When I first added the Ultimate Sinatra album to my library, it was a single album, but it changed after a while. I surmise that iTunes matched the tracks and found that many of them were on different albums. Just as iTunes often matches tracks from studio albums to “best of” albums, here, it’s matched some tracks to the album I downloaded, and other tracks to whatever iTunes found first. But, of course, iTunes shouldn’t match Apple Music tracks; it only matches your music, that you’ve ripped or downloaded, and added to your iTunes library.
I actually added this album to my iTunes library about two months ago. My process for importing music from CD is:
- Rip the CD to Apple Lossless format using XLD.
- Update the metadata of these files using MusicBrainz Picard.
- Import these files into my iTunes library.
Once I read Kirk’s article, after the panic subsided, I opened up iTunes to see what Apple Music might have done to the tags on my copy of this album. To my surprise, the metadata seems to have been unaltered since I imported it into iTunes:

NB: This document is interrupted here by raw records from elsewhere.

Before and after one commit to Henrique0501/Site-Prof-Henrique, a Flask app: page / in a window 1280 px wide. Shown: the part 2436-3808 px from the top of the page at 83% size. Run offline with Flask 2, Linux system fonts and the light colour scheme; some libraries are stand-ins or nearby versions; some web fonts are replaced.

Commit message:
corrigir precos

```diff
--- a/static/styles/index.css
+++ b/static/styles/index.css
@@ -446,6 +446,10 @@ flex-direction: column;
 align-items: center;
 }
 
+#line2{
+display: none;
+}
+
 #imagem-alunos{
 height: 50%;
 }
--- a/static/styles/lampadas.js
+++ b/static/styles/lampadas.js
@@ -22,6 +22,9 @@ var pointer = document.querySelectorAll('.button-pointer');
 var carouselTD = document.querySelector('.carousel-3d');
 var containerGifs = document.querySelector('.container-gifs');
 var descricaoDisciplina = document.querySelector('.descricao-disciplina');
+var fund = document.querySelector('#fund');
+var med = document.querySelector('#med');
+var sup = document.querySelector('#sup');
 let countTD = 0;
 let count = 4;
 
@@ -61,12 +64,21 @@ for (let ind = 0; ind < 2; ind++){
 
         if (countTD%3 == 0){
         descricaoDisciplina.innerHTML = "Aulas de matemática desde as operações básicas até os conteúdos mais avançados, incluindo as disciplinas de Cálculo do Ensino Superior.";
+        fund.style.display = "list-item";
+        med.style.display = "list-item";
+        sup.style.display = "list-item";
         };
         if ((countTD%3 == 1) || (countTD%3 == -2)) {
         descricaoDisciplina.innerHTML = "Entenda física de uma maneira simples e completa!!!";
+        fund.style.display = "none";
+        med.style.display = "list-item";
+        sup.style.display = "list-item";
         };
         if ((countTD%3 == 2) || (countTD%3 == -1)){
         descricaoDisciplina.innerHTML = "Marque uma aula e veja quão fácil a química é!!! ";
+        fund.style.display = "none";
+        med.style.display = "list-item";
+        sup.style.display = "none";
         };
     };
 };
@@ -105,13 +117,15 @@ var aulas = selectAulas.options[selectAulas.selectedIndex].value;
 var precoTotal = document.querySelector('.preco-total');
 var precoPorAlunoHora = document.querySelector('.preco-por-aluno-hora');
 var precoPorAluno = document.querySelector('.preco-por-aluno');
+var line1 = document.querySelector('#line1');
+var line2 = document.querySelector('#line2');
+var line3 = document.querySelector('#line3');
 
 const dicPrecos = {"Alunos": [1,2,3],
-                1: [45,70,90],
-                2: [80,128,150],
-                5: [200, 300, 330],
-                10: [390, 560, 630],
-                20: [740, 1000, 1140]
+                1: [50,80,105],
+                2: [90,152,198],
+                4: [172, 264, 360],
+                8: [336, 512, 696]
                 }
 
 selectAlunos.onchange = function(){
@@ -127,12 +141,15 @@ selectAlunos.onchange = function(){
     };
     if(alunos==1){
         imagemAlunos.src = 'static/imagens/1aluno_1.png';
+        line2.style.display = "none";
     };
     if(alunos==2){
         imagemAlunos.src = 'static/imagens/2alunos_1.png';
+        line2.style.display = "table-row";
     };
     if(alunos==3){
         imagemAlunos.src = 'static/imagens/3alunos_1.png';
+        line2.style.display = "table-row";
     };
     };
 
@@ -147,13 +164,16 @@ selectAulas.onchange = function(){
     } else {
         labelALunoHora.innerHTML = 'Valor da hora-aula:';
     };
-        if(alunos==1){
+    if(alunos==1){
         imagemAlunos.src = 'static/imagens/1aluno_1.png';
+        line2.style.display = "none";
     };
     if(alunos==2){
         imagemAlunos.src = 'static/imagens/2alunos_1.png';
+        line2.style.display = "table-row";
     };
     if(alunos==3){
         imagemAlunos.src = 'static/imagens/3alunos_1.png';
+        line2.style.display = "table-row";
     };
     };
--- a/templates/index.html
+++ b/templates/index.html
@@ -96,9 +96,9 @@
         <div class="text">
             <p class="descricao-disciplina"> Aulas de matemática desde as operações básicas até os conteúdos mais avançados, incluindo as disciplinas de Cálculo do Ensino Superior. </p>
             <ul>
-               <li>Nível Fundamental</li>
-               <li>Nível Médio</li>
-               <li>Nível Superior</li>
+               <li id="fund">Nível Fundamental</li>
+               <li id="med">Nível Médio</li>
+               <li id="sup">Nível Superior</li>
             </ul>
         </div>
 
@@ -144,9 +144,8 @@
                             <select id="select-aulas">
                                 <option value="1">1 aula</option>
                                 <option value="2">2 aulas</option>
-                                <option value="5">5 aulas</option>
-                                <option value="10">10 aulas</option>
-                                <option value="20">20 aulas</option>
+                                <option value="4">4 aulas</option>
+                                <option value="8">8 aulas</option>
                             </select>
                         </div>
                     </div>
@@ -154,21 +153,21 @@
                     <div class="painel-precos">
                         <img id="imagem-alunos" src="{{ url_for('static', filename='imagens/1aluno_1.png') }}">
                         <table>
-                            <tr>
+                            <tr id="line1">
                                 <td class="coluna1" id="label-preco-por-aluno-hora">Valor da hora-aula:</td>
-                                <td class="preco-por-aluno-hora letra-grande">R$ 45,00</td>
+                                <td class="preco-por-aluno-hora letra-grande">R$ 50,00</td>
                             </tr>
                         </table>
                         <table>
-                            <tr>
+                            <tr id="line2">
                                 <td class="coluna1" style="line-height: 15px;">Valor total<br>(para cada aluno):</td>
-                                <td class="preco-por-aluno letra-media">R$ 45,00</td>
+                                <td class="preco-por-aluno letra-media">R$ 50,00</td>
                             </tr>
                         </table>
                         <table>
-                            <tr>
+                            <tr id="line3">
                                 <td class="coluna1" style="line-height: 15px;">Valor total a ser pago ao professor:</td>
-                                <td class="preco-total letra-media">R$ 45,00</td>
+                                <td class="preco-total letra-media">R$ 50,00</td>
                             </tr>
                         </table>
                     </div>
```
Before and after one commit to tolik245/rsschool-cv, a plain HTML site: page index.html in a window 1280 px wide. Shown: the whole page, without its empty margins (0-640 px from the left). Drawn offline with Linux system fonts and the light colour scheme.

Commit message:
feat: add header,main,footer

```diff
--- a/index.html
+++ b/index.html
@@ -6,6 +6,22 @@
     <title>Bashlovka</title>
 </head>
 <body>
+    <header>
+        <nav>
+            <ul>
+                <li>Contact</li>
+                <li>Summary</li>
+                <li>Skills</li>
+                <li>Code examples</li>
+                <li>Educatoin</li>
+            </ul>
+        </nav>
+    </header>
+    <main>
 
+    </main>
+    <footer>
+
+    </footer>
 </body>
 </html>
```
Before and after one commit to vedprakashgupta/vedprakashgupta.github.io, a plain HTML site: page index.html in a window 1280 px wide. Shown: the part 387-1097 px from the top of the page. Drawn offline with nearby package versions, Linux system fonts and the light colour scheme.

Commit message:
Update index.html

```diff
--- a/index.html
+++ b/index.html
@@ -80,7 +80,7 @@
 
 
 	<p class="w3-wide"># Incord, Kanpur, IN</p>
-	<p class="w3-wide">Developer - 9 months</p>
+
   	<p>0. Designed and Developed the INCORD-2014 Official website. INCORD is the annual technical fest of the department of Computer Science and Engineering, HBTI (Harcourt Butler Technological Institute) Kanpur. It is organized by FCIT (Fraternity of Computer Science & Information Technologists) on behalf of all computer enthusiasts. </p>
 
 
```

It’s the unpredictability of Apple Music that most scares me. That Kirk and I can have such wildly varying experiences (with the same album!) does not bode well for the back-end of Apple Music. I haven’t done it yet, but every month I consider canceling my Apple Music subscription out of fear that it will destroy my music library.
If there was an easy way to use iTunes Match with my main library, and run Apple Music in a separate library, I would probably do that. Since they’ve merged the back-ends of those two features as iCloud Music Library, I don’t believe that’s possible. So I make regular backups, and I’m hoping I’ll still have a good backup around once I figure out which of my 19,454 songs have been corrupted by Apple Music.